*WHAT TO DO:*
With pictures removed, the data below should be returned exactly.

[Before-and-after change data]
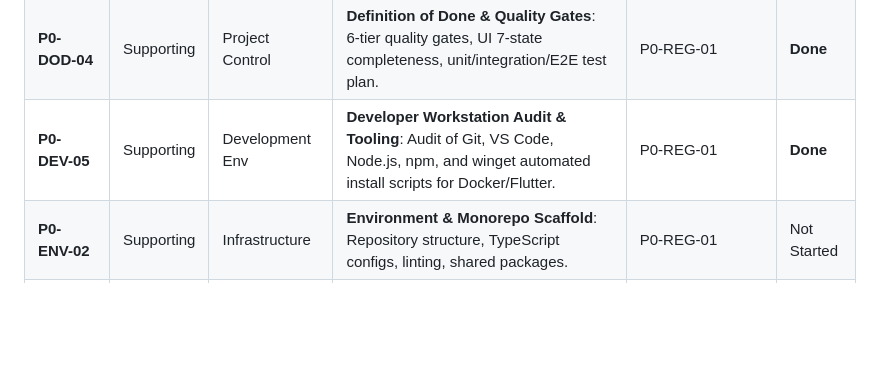
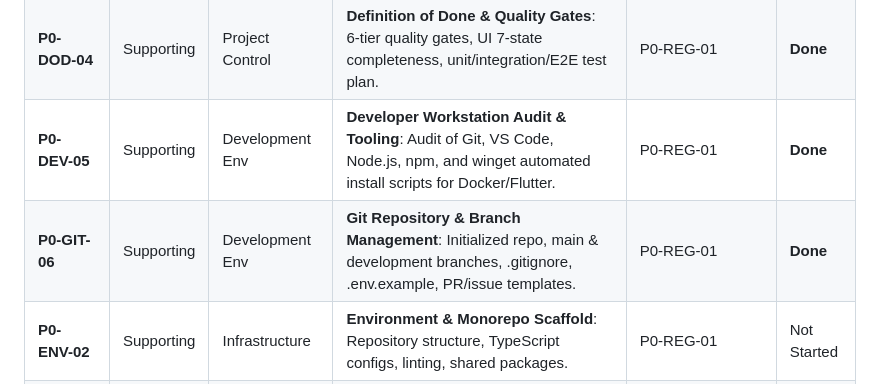
Before and after one commit to princeg7386/TrackLoard, a Markdown page: docs/feature-registry.md, the part around the change. Drawn GitHub-style; blank space fills up the shorter version.

Commit message:
docs: record P0-GIT-06 repository and branch setup as done

```diff
--- a/docs/feature-registry.md
+++ b/docs/feature-registry.md
@@ -7,6 +7,7 @@
 | **P0-RUL-03** | Supporting | Project Control | **Product Rules & Channel Architecture**: WhatsApp-first workflows, Zero-App Parent Web, Minimalist Driver Flutter App, FOSS-first strategy. | P0-REG-01 | **Done** |
 | **P0-DOD-04** | Supporting | Project Control | **Definition of Done & Quality Gates**: 6-tier quality gates, UI 7-state completeness, unit/integration/E2E test plan. | P0-REG-01 | **Done** |
 | **P0-DEV-05** | Supporting | Development Env | **Developer Workstation Audit & Tooling**: Audit of Git, VS Code, Node.js, npm, and winget automated install scripts for Docker/Flutter. | P0-REG-01 | **Done** |
+| **P0-GIT-06** | Supporting | Development Env | **Git Repository & Branch Management**: Initialized repo, main & development branches, .gitignore, .env.example, PR/issue templates. | P0-REG-01 | **Done** |
 | **P0-ENV-02** | Supporting | Infrastructure | **Environment & Monorepo Scaffold**: Repository structure, TypeScript configs, linting, shared packages. | P0-REG-01 | Not Started |
 | **P0-SEC-03** | Core | Security & Auth | **Multi-Tenant RBAC & Auth Engine**: School-level data isolation, JWT/Session auth for Admin, Driver, and Parent tokens. | P0-ENV-02 | Not Started |
 | **P1-SCH-01** | Core | School Management | **School Profile & Academic Year Setup**: School configuration, operating hours, shift management. | P0-SEC-03 | Not Started |
```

*REPLY TO THE TASK:*
Before and after one commit to princeg7386/TrackLoard, a Markdown page: docs/feature-registry.md, the part around the change. Drawn GitHub-style; blank space fills up the shorter version.

Commit message:
docs: record P0-GIT-06 repository and branch setup as done

```diff
--- a/docs/feature-registry.md
+++ b/docs/feature-registry.md
@@ -7,6 +7,7 @@
 | **P0-RUL-03** | Supporting | Project Control | **Product Rules & Channel Architecture**: WhatsApp-first workflows, Zero-App Parent Web, Minimalist Driver Flutter App, FOSS-first strategy. | P0-REG-01 | **Done** |
 | **P0-DOD-04** | Supporting | Project Control | **Definition of Done & Quality Gates**: 6-tier quality gates, UI 7-state completeness, unit/integration/E2E test plan. | P0-REG-01 | **Done** |
 | **P0-DEV-05** | Supporting | Development Env | **Developer Workstation Audit & Tooling**: Audit of Git, VS Code, Node.js, npm, and winget automated install scripts for Docker/Flutter. | P0-REG-01 | **Done** |
+| **P0-GIT-06** | Supporting | Development Env | **Git Repository & Branch Management**: Initialized repo, main & development branches, .gitignore, .env.example, PR/issue templates. | P0-REG-01 | **Done** |
 | **P0-ENV-02** | Supporting | Infrastructure | **Environment & Monorepo Scaffold**: Repository structure, TypeScript configs, linting, shared packages. | P0-REG-01 | Not Started |
 | **P0-SEC-03** | Core | Security & Auth | **Multi-Tenant RBAC & Auth Engine**: School-level data isolation, JWT/Session auth for Admin, Driver, and Parent tokens. | P0-ENV-02 | Not Started |
 | **P1-SCH-01** | Core | School Management | **School Profile & Academic Year Setup**: School configuration, operating hours, shift management. | P0-SEC-03 | Not Started |
```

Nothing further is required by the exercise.